Tax-exempt 501(c)(3) organizations, such as museums and zoos, often operate gift shops as an ongoing part of their regular operations. If your organization earns income through such a gift shop, you’ll need to understand whether (and how much of) that income constitutes unrelated business taxable incomebecause if it does, you’ll be subject to income tax on the net income even though your organization as a whole is generally exempt from income tax.

Unrelated business income (UBI) is identified using a three-criteria test. UBI is, first, income from a trade or business activity with a profit motive that is (two) carried on regularly. Last, it is unrelated to the exempt purpose of the exempt organization. The primary determination then becomes whether a gift shop’s activity is related to the organization’s exempt purpose.

Separating Related from Unrelated Income

In an April 2014 private letter ruling, the IRS shed new light on the subject by drawing a distinction between goods that relate directly to an organization’s exempt purpose and those that do not. Those that contribute importantly to an organization’s purpose are exempt, while those that do not are taxable.
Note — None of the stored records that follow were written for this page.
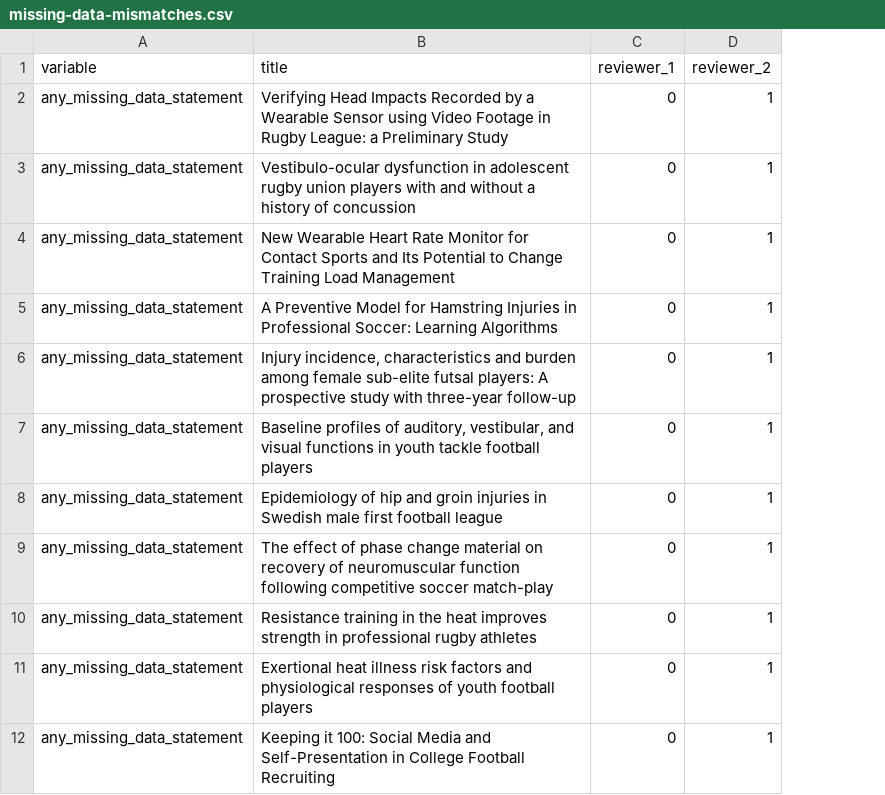
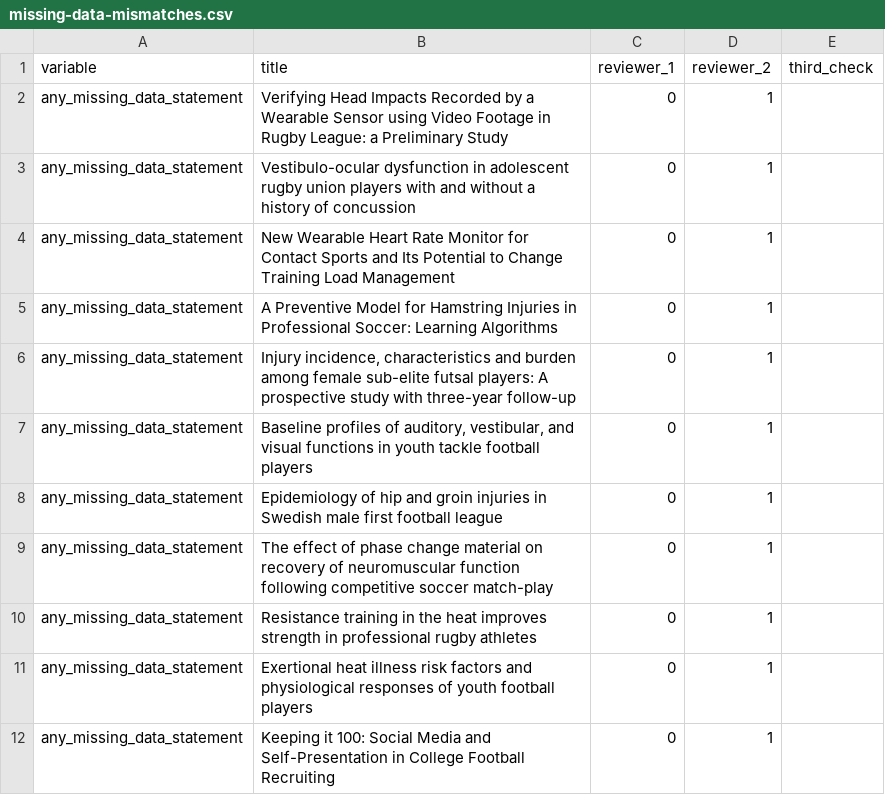
Before and after one commit to SciBorgo/Missing-data, a CSV file: data/missing-data-mismatches.csv, drawn as a sheet; only a part is shown; the diff names each change by its address in the sheet, - before the commit and + after, or states it on an @@ line.

Commit message:
update mismatch csv.

```diff
--- a/data/missing-data-mismatches.csv
+++ b/data/missing-data-mismatches.csv
+column E (third_check), empty
```
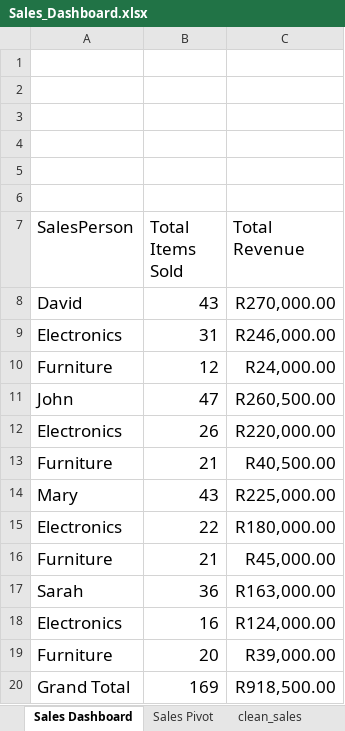
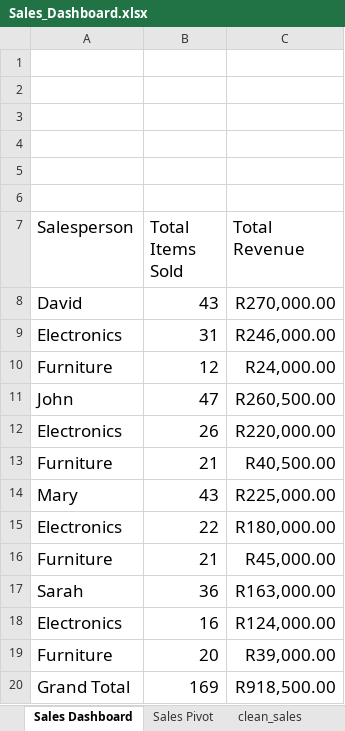
Before and after one commit to sc-grads/sc_LwazisileMhlambi_2026, an Excel workbook: Graduate Projects 2026 - Sales Data Processing and Business Insights System/project/reports/Sales_Dashboard.xlsx, sheet Sales Dashboard, drawn as a sheet; values as stored, in another font and other column widths than the file's, no borders; charts and pictures not drawn; the diff names each change by its address in the sheet, - before the commit and + after, or states it on an @@ line.

```diff
--- a/Graduate Projects 2026 - Sales Data Processing and Business Insights System/project/reports/Sales_Dashboard.xlsx (sheet Sales Dashboard)
+++ b/Graduate Projects 2026 - Sales Data Processing and Business Insights System/project/reports/Sales_Dashboard.xlsx (sheet Sales Dashboard)
-A7: SalesPerson
+A7: Salesperson
```
Also changed, not shown: charts or pictures, 5 other files.
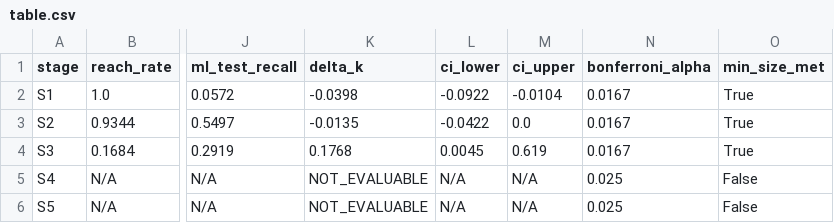
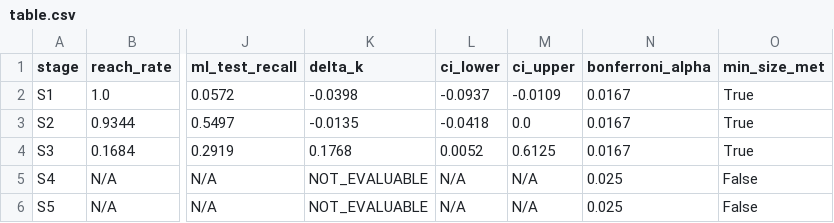
Before and after one commit to abhinavsingh2403/Schrodinger-s-Server, a CSV file: results/exp0/table.csv, drawn as a sheet; only a part is shown, gaps mark what is left out; the diff names each change by its address in the sheet, - before the commit and + after, or states it on an @@ line.

```diff
--- a/results/exp0/table.csv
+++ b/results/exp0/table.csv
-L2 (ci_lower): -0.0922
+L2 (ci_lower): -0.0937
-M2 (ci_upper): -0.0104
+M2 (ci_upper): -0.0109
-L3 (ci_lower): -0.0422
+L3 (ci_lower): -0.0418
-L4 (ci_lower): 0.0045
+L4 (ci_lower): 0.0052
-M4 (ci_upper): 0.619
+M4 (ci_upper): 0.6125
```
Also changed, not shown: 7 other files.
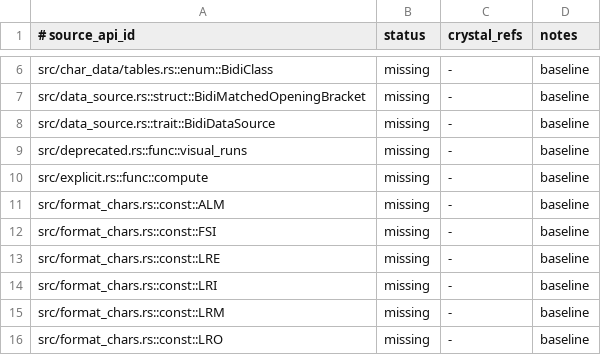
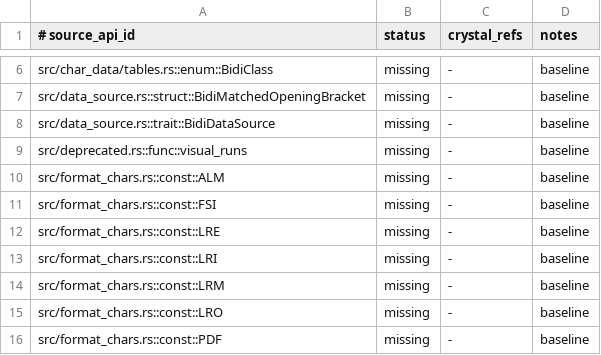
Before and after one commit to dsisnero/bidi, a TSV file: plans/inventory/rust_source_parity.tsv, drawn as a sheet; only a part is shown, gaps mark what is left out; the shorter side is filled out with more unchanged rows; the diff covers the shown part only.

```diff
--- a/plans/inventory/rust_source_parity.tsv
+++ b/plans/inventory/rust_source_parity.tsv
@@ -9,3 +9,2 @@ src/data_source.rs::trait::BidiDataSource	missing	-	baseline
 src/deprecated.rs::func::visual_runs	missing	-	baseline
-src/explicit.rs::func::compute	missing	-	baseline
 src/format_chars.rs::const::ALM	missing	-	baseline
```
Also changed, not shown: 34 added rows, 2 removed rows and 3 edited cells elsewhere in this file, plans/inventory/rust_port_inventory.tsv, 10 other files.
More specifically, a gift shop item that is utilitarian, ornamental, or a souvenir (related, for example, only to the city the shop was located in), is likely not related to the organization’s exempt purpose, and its sale generates UBI. On the other hand, an item that holds educational value related specifically to your organization—such as a topically relevant documentary, book, children’s toy, or reproduction of a piece of art—will likely be considered connected to your organization’s exempt purpose and therefore related.

In the situation the private letter ruling addressed, the taxpayer provided the IRS with descriptive literature or educational material for each item along with a statement regarding how the sale of each item contributed importantly to the achievement of the organization’s exempt purpose. As such, the IRS held that the sale of the items was substantially related to the museum’s exempt purpose and as a result didn’t generate UBI.

Note that according to IRS regulations, educational is defined as the instruction of the public on subjects useful to the individual and beneficial to the community. The simple sale of educational items by an exempt organization doesn’t automatically mean the activity is related to the organization’s exempt purpose. General educational materials on subjects unrelated to your organization’s purpose will be considered taxable.

Establishing Nexus

For organizations that do operate gift shops, it may be helpful to establish nexus between your organization’s purpose and the goods sold in your shop should your tax position be called into question. Written material that accompanies your items—such as descriptive literature that educates the purchaser as to the item’s significance and relationship to the accomplishment of your exempt purpose—will help establish nexus between your organization and the goods you sell, directly connecting the sale to your exempt purpose and therefore making it more likely the sale will not be considered UBI.

We're Here to Help

The tax laws surrounding unrelated business income can be complex. To learn more about the tax status of your gift shop or similar operations, or for insight on establishing and documenting nexus with your organization’s exempt purpose, contact your Moss Adams not-for-profit professional.